There's something pretty special about experiencing an entertainment which has been fundamentally unchanged for a century. Last year I enjoyed the Palais des Mirages in Paris's Musée Grévin; a few weeks ago, I spent the evening at an Edwardian circus.

One of the most extraordinary buildings in Great Yarmouth is the Hippodrome: one of only two purpose-built circus buildings still working in Britain. It was built in 1903 by architect R S Cockrill for showman George Gilbert, and its detailing is a reflection of the prosperity of the Edwardian resort.

The most extraordinary feature of the building, though, is inside: the circus ring. In the image below, it looks like a very ordinary wooden floor, and for most of the show that's exactly what it is. Circus acrobats, jugglers and contortionists perform a show which, while contemporary, has much of the atmosphere and excitement our forebears enjoyed. (The horses and other animals they would have seen are, however, no longer in the show.)

There is a dramatic change for the finale: water starts to flow and the wooden pegs supporting the floor are removed. It drops into a water tank so that the ring has now become a pool. This equipment is original and does not use hydraulics or electricity: the 12.5 tonne floor simply sinks into the tank. Today, the water is heated, filtered and chlorinated for the synchronised swimmers who perform in it - but originally there was no filter and the water, which was also used by performing horses, must have quickly become pretty disgusting for anyone who had to enter it. That's one aspect of the past no one can be sorry to lose!

The Hippodrome used to look directly over the seafront (parts of the Bath Hotel were demolished for the purpose), but today an amusement arcade blocks its view of the promenade. However, the building is thriving in its original role: a unique survivor.
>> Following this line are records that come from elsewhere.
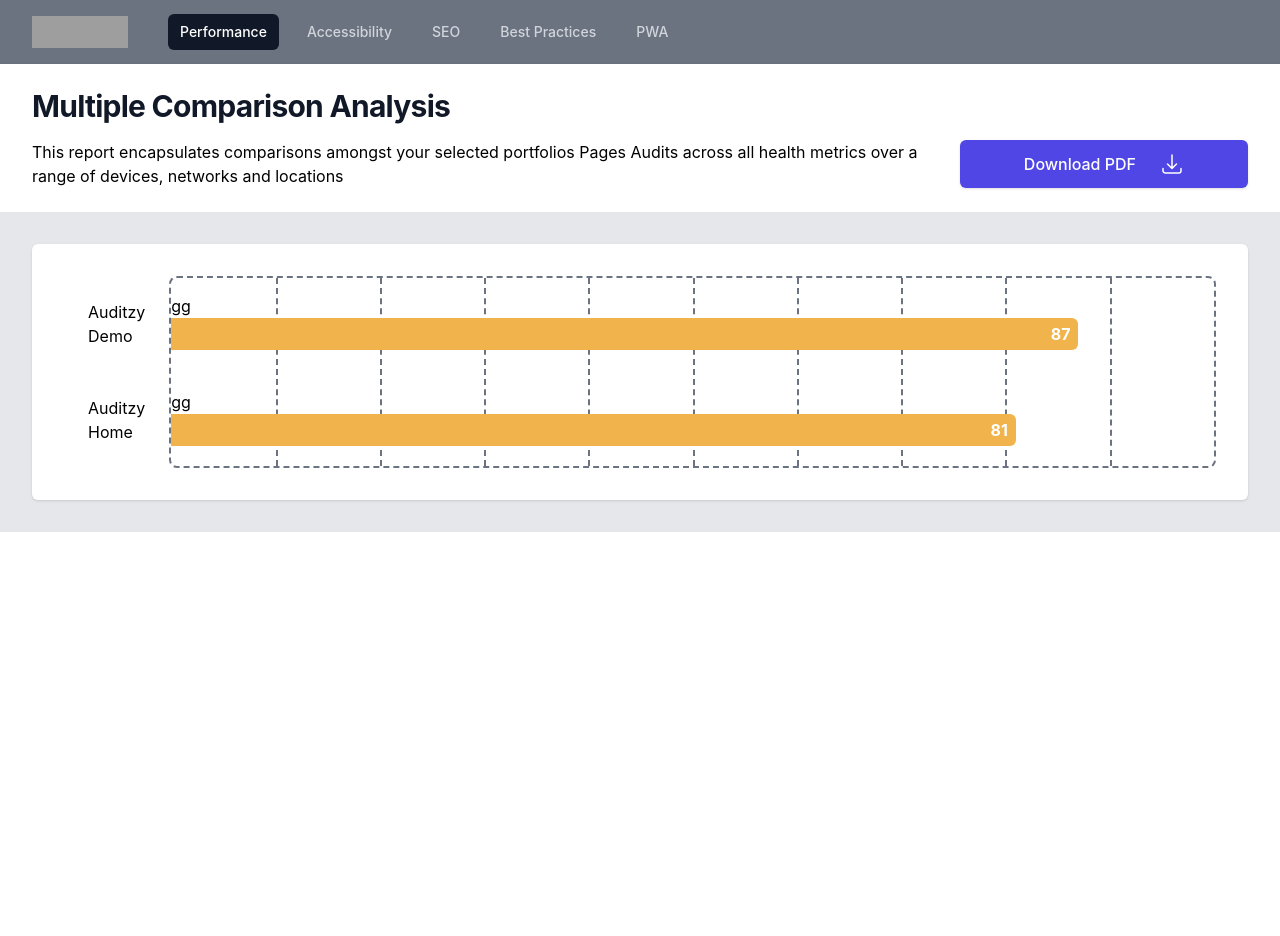
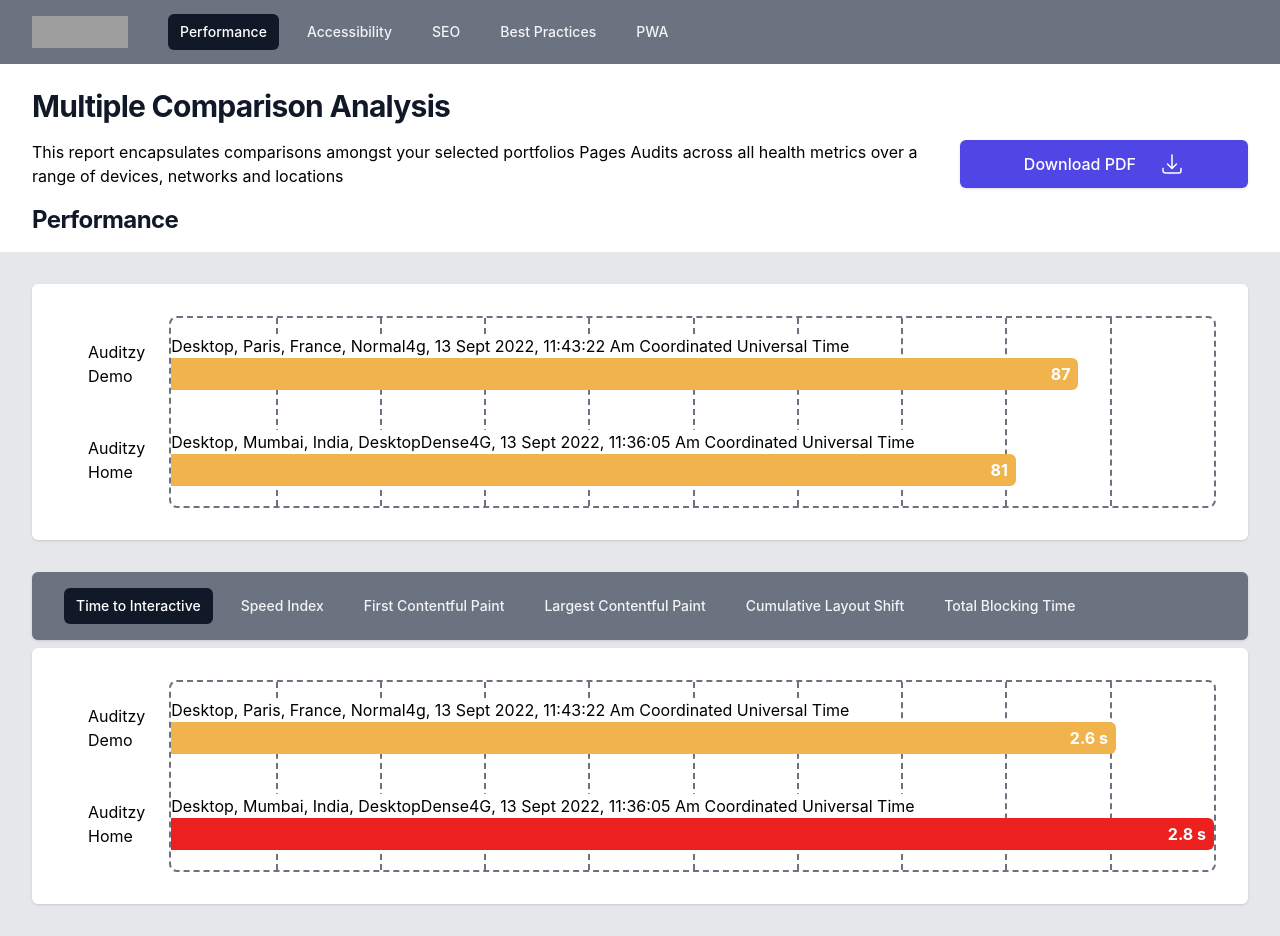
Before and after one commit to shashtag/stats-representation-with-pdf-download, a React (Create React App) app: page / in a window 1280 px wide. Before the commit the page ends 800 px from the top, so only its background shows below. Built offline with nearby package versions, Linux system fonts and the light colour scheme; grey boxes are pictures that could not be loaded; the HTML template or start-up script is replaced by a standard one.

Commit message:
✨ stats done

```diff
--- a/src/Components/Header.tsx
+++ b/src/Components/Header.tsx
@@ -1,12 +1,16 @@
 import { ArrowDownTrayIcon } from "@heroicons/react/24/outline";
 
-const Header = () => {
+type Props = {
+  page: string;
+};
+
+const Header = ({ page }: Props) => {
   return (
     <header className='bg-white shadow'>
       <div className='mx-auto max-w-7xl py-6 px-8'>
-        <h2 className='text-3xl font-bold tracking-tight mb-4 text-gray-900'>
+        <h1 className='text-3xl font-bold tracking-tight mb-4 text-gray-900'>
           Multiple Comparison Analysis
-        </h2>
+        </h1>
         <div className='flex'>
           <div>
             <p>
@@ -19,6 +23,9 @@
             Download PDF <ArrowDownTrayIcon className='block h-6 w-6 ml-6' />
           </div>
         </div>
+        <h3 className='text-2xl mt-4 font-bold tracking-tight -mb-2 text-gray-900'>
+          {page}
+        </h3>
       </div>
     </header>
   );
--- a/src/Components/Hero.tsx
+++ b/src/Components/Hero.tsx
@@ -3,17 +3,43 @@
 import Stats from "./StatsRep";
 import Header from "./Header";
 import useFormatData from "../Hooks/useFormatData";
+import performanceMetricsTitles from "../Data/performanceMetricsTitles";
 
+function classNames(...classes: any) {
+  return classes.filter(Boolean).join(" ");
+}
 export default function Hero() {
   const [page, setPage] = useState("Performance");
-  var { webPages, performances, accessibility, bestPractices, pwa, seo } =
-    useFormatData();
+  const [performanceTitle, setPerformanceTitle] = useState(
+    "Time to Interactive",
+  );
+  var {
+    webPages,
+    performances,
+    accessibility,
+    bestPractices,
+    pwa,
+    seo,
+    auditDetails,
+    fcp,
+    tti,
+    lcp,
+    si,
+    cls,
+    tbt,
+    maxfcp,
+    maxtti,
+    maxlcp,
+    maxsi,
+    maxcls,
+    maxtbt,
+  } = useFormatData();
 
   return (
-    <div className='min-h-full'>
+    <div className='min-h-full hidden lg:block'>
       <Nav page={page} setPage={setPage} />
-      <Header />
-      <main className='bg-gray-200 mx-auto max-w-7xl p-8'>
+      <Header page={page} />
+      <main className='bg-gray-200 mx-auto max-w-7xl p-8 '>
         <div className='bg-white shadow rounded-md p-8'>
           <Stats
             max={100}
@@ -29,8 +55,65 @@
                 ? pwa
                 : bestPractices
             }
+            auditDetails={auditDetails}
           />
         </div>
+        {page === "Performance" ? (
+          <>
+            <div className=' shadow rounded-md p-8 py-4 mt-8 mb-2 bg-gray-500'>
+              <div className='hidden md:block'>
+                <div className=' flex space-x-4 overflow-x-scroll'>
+                  {performanceMetricsTitles.map((item) => (
+                    <div
+                      onClick={() => setPerformanceTitle(item)}
+                      key={item}
+                      className={classNames(
+                        performanceTitle === item
+                          ? "bg-gray-900 text-white cursor-pointer whitespace-nowrap"
+                          : "text-gray-100 hover:bg-gray-700 hover:text-white",
+                        "px-3 py-2 rounded-md text-sm font-medium cursor-pointer whitespace-nowrap",
+                      )}>
+                      {item}
+                    </div>
+                  ))}
+                </div>
+              </div>
+            </div>
+            <div className='bg-white shadow rounded-md p-8'>
+              <Stats
+              rev={true}
+                max={
+                  performanceTitle === "Time to Interactive"
+                    ? maxtti
+                    : performanceTitle === "Speed Index"
+                    ? maxsi
+                    : performanceTitle === "First Contentful Paint"
+                    ? maxfcp
+                    : performanceTitle === "Largest Contentful Paint"
+                    ? maxlcp
+                    : performanceTitle === "Cumulative Layout Shift"
+                    ? maxcls
+                    : maxtbt
+                }
+                webPages={webPages}
+                barValues={
+                  performanceTitle === "Time to Interactive"
+                    ? tti
+                    : performanceTitle === "Speed Index"
+                    ? si
+                    : performanceTitle === "First Contentful Paint"
+                    ? fcp
+                    : performanceTitle === "Largest Contentful Paint"
+                    ? lcp
+                    : performanceTitle === "Cumulative Layout Shift"
+                    ? cls
+                    : tbt
+                }
+                auditDetails={auditDetails}
+              />
+            </div>
+          </>
+        ) : null}
       </main>
     </div>
   );
--- a/src/Components/Nav.tsx
+++ b/src/Components/Nav.tsx
@@ -29,15 +29,15 @@
               <div className='ml-10 flex items-baseline space-x-4'>
                 {navigation.map((item) => (
                   <div
-                    onClick={() => setPage(item.name)}
-                    key={item.name}
+                    onClick={() => setPage(item)}
+                    key={item}
                     className={classNames(
-                      page === item.name
+                      page === item
                         ? "bg-gray-900 text-white cursor-pointer"
-                        : "text-gray-300 hover:bg-gray-700 hover:text-white",
+                        : "text-gray-100 hover:bg-gray-700 hover:text-white",
                       "px-3 py-2 rounded-md text-sm font-medium cursor-pointer",
                     )}>
-                    {item.name}
+                    {item}
                   </div>
                 ))}
               </div>
--- a/src/Components/StatsRep.tsx
+++ b/src/Components/StatsRep.tsx
@@ -1,12 +1,12 @@
-import React from "react";
-
 type Props = {
   max: number;
   webPages: WebPageType[];
-  barValues: BarValueType[] | null;
+  barValues: BarValueType[];
+  auditDetails: AuditDetailsType[];
+  rev?: boolean;
 };
 
-const StatsRep = ({ max, webPages, barValues }: Props) => {
+const StatsRep = ({ max, webPages, barValues, auditDetails, rev }: Props) => {
   return (
     <div className='grid grid-cols-stats '>
       <div>
@@ -31,21 +31,33 @@
           <div className='border-l-2 border-dashed border-gray-500 '></div>
         </div>
         <div className='absolute w-full h-full -top-6 '>
-          {barValues?.map((value) => {
+          {barValues?.map((value, i) => {
             let percent = (value.value * 100) / max;
 
             return (
               <div className='my-10 ' key={value.id}>
-                <div>gg</div>
+                <div className='bg-white capitalize w-max'>
+                  {auditDetails[i].device}, {auditDetails[i].region},{" "}
+                  {auditDetails[i].network},{" "}
+                  {new Intl.DateTimeFormat("en-IN", {
+                    dateStyle: "medium",
+                    timeStyle: "full",
+                  }).format(new Date(auditDetails[i].createdAt))}
+                </div>
                 <div
                   style={{
                     width: `${percent}%`,
-                    background:
-                      percent >= 90
+                    background: rev
+                      ? percent <= 90
                         ? "#1D893E"
-                        : percent >= 80
+                        : percent <= 95
                         ? "#F1B44C"
-                        : "#EB201F",
+                        : "#EB201F"
+                      : percent >= 90
+                      ? "#1D893E"
+                      : percent >= 80
+                      ? "#F1B44C"
+                      : "#EB201F",
                   }}
                   className='rounded-r-md h-8 flex align-middle justify-end'>
                   <div className='flex mx-2 mt-1 text-white font-bold'>
--- a/src/Data/apiData.js
+++ b/src/Data/apiData.js
@@ -23,6 +23,7 @@
     network: "normal4g",
     device: "desktop",
     region: "Paris, France",
+    createdAt: "2022-09-13T11:43:22.450Z",
   },
   {
     portfolioName: "Auditzy",
@@ -48,6 +49,7 @@
     network: "desktopDense4G",
     device: "desktop",
     region: "Mumbai, India",
+    createdAt: "2022-09-13T11:36:05.849Z",
   },
 ];
 
--- a/src/Data/navigation.js
+++ b/src/Data/navigation.js
@@ -1,9 +1,9 @@
 const navigation = [
-  { name: "Performance" },
-  { name: "Accessibility" },
-  { name: "SEO" },
-  { name: "Best Practices" },
-  { name: "PWA" },
+  "Performance",
+  "Accessibility",
+  "SEO",
+  "Best Practices",
+  "PWA",
 ];
 
 export default navigation;
--- /dev/null
+++ b/src/Data/performanceMetricsTitles.js
@@ -0,0 +1,10 @@
+const performanceMetricsTitles = [
+  "Time to Interactive",
+  "Speed Index",
+  "First Contentful Paint",
+  "Largest Contentful Paint",
+  "Cumulative Layout Shift",
+  "Total Blocking Time",
+];
+
+export default performanceMetricsTitles;
--- a/src/Hooks/useFormatData.tsx
+++ b/src/Hooks/useFormatData.tsx
@@ -9,7 +9,21 @@
   const [seo, setSeo] = useState<BarValueType[]>([]);
   const [pwa, setPwa] = useState<BarValueType[]>([]);
   const [bestPractices, setBestPractices] = useState<BarValueType[]>([]);
+  const [tti, setTti] = useState<BarValueType[]>([]);
+  const [si, setSi] = useState<BarValueType[]>([]);
+  const [fcp, setFcp] = useState<BarValueType[]>([]);
+  const [lcp, setLcp] = useState<BarValueType[]>([]);
+  const [tbt, setTbt] = useState<BarValueType[]>([]);
+  const [cls, setCls] = useState<BarValueType[]>([]);
   const [webPages, setWebPages] = useState<WebPageType[]>([]);
+  const [auditDetails, setAuditDetails] = useState<AuditDetailsType[]>([]);
+
+  const [maxtti, setMaxtti] = useState(0);
+  const [maxsi, setMaxsi] = useState(0);
+  const [maxlcp, setMaxlcp] = useState(0);
+  const [maxfcp, setMaxfcp] = useState(0);
+  const [maxtbt, setMaxtbt] = useState(0);
+  const [maxcls, setMaxcls] = useState(0);
 
   useEffect(() => {
     if (firstMount.current) {
@@ -18,6 +32,16 @@
         setWebPages((prev) => [
           ...prev,
           { id: x.page, portfolioName: x.portfolioName, pageName: x.pageName },
+        ]);
+        setAuditDetails((prev) => [
+          ...prev,
+          {
+            id: x.page,
+            createdAt: x.createdAt,
+            device: x.device,
+            network: x.network,
+            region: x.region,
+          },
         ]);
         setPerformances((prev) => [
           ...prev,
@@ -35,6 +59,47 @@
           ...prev,
           { id: x.page, value: x.seo, display: x.seo },
         ]);
+        setTti((prev) => [
+          ...prev,
+          { id: x.page, value: x.ttiNumericValue, display: x.ttiDisplayValue },
+        ]);
+        setMaxtti((prev) =>
+          x.ttiNumericValue > prev ? x.ttiNumericValue : prev,
+        );
+
+        setSi((prev) => [
+          ...prev,
+          { id: x.page, value: x.siNumericValue, display: x.siDisplayValue },
+        ]);
+        setMaxsi((prev) => (x.siNumericValue > prev ? x.siNumericValue : prev));
+        setFcp((prev) => [
+          ...prev,
+          { id: x.page, value: x.fcpNumericValue, display: x.fcpDisplayValue },
+        ]);
+        setMaxfcp((prev) =>
+          x.fcpNumericValue > prev ? x.fcpNumericValue : prev,
+        );
+        setLcp((prev) => [
+          ...prev,
+          { id: x.page, value: x.lcpNumericValue, display: x.lcpDisplayValue },
+        ]);
+        setMaxlcp((prev) =>
+          x.lcpNumericValue > prev ? x.lcpNumericValue : prev,
+        );
+        setTbt((prev) => [
+          ...prev,
+          { id: x.page, value: x.tbtNumericValue, display: x.tbtDisplayValue },
+        ]);
+        setMaxtbt((prev) =>
+          x.tbtNumericValue > prev ? x.tbtNumericValue : prev,
+        );
+        setCls((prev) => [
+          ...prev,
+          { id: x.page, value: x.clsNumericValue, display: x.clsDisplayValue },
+        ]);
+        setMaxcls((prev) =>
+          x.clsNumericValue > prev ? x.clsNumericValue : prev,
+        );
         setBestPractices((prev) => [
           ...prev,
           { id: x.page, value: x.bestPractices, display: x.bestPractices },
@@ -45,7 +110,27 @@
     return () => {};
   }, []);
 
-  return { webPages, performances, accessibility, seo, pwa, bestPractices };
+  return {
+    webPages,
+    performances,
+    accessibility,
+    seo,
+    pwa,
+    bestPractices,
+    auditDetails,
+    tti,
+    fcp,
+    lcp,
+    cls,
+    tbt,
+    si,
+    maxfcp,
+    maxtti,
+    maxlcp,
+    maxsi,
+    maxcls,
+    maxtbt,
+  };
 };
 
 export default useFormatData;
```
Also changed, not shown: src/global.d.ts (+7 -0 lines).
I visited with the Victorian Society; for more about architect R S Cockrill, see Kathryn Ferry's chapter in Powerhouses of Provincial Architecture.